Input records START

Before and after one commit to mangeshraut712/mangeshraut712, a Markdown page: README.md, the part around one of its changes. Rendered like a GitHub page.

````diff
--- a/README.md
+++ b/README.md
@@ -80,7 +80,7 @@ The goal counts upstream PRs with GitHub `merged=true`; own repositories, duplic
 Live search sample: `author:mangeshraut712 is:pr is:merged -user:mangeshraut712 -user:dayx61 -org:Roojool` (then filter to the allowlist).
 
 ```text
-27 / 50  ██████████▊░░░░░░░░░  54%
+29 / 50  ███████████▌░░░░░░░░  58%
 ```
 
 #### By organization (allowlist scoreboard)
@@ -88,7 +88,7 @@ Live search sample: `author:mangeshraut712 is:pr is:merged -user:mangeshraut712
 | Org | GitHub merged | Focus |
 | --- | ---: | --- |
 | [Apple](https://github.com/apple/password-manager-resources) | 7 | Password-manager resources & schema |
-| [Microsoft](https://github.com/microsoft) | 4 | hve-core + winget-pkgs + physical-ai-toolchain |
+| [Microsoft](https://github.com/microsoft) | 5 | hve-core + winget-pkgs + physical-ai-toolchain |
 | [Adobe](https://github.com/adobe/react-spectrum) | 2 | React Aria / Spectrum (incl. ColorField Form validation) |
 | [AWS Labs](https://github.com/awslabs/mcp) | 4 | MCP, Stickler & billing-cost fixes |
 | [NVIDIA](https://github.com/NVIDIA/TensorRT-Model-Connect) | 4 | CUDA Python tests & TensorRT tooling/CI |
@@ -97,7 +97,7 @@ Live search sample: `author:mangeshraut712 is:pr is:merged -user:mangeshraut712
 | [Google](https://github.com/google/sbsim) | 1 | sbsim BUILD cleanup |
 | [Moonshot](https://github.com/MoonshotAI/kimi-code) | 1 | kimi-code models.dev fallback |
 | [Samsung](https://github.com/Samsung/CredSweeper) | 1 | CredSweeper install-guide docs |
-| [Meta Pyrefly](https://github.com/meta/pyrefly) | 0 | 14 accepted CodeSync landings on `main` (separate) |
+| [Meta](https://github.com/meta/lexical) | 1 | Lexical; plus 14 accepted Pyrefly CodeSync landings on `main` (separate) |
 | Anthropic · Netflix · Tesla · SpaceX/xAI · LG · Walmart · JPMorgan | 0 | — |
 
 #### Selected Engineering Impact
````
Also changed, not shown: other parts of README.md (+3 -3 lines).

Input records END

Assignment ▸
An exact copy of every entry is the expected result.

Solution below ▸
Before and after one commit to mangeshraut712/mangeshraut712, a Markdown page: README.md, the part around one of its changes. Rendered like a GitHub page.

````diff
--- a/README.md
+++ b/README.md
@@ -80,7 +80,7 @@ The goal counts upstream PRs with GitHub `merged=true`; own repositories, duplic
 Live search sample: `author:mangeshraut712 is:pr is:merged -user:mangeshraut712 -user:dayx61 -org:Roojool` (then filter to the allowlist).
 
 ```text
-27 / 50  ██████████▊░░░░░░░░░  54%
+29 / 50  ███████████▌░░░░░░░░  58%
 ```
 
 #### By organization (allowlist scoreboard)
@@ -88,7 +88,7 @@ Live search sample: `author:mangeshraut712 is:pr is:merged -user:mangeshraut712
 | Org | GitHub merged | Focus |
 | --- | ---: | --- |
 | [Apple](https://github.com/apple/password-manager-resources) | 7 | Password-manager resources & schema |
-| [Microsoft](https://github.com/microsoft) | 4 | hve-core + winget-pkgs + physical-ai-toolchain |
+| [Microsoft](https://github.com/microsoft) | 5 | hve-core + winget-pkgs + physical-ai-toolchain |
 | [Adobe](https://github.com/adobe/react-spectrum) | 2 | React Aria / Spectrum (incl. ColorField Form validation) |
 | [AWS Labs](https://github.com/awslabs/mcp) | 4 | MCP, Stickler & billing-cost fixes |
 | [NVIDIA](https://github.com/NVIDIA/TensorRT-Model-Connect) | 4 | CUDA Python tests & TensorRT tooling/CI |
@@ -97,7 +97,7 @@ Live search sample: `author:mangeshraut712 is:pr is:merged -user:mangeshraut712
 | [Google](https://github.com/google/sbsim) | 1 | sbsim BUILD cleanup |
 | [Moonshot](https://github.com/MoonshotAI/kimi-code) | 1 | kimi-code models.dev fallback |
 | [Samsung](https://github.com/Samsung/CredSweeper) | 1 | CredSweeper install-guide docs |
-| [Meta Pyrefly](https://github.com/meta/pyrefly) | 0 | 14 accepted CodeSync landings on `main` (separate) |
+| [Meta](https://github.com/meta/lexical) | 1 | Lexical; plus 14 accepted Pyrefly CodeSync landings on `main` (separate) |
 | Anthropic · Netflix · Tesla · SpaceX/xAI · LG · Walmart · JPMorgan | 0 | — |
 
 #### Selected Engineering Impact
````
Also changed, not shown: other parts of README.md (+3 -3 lines).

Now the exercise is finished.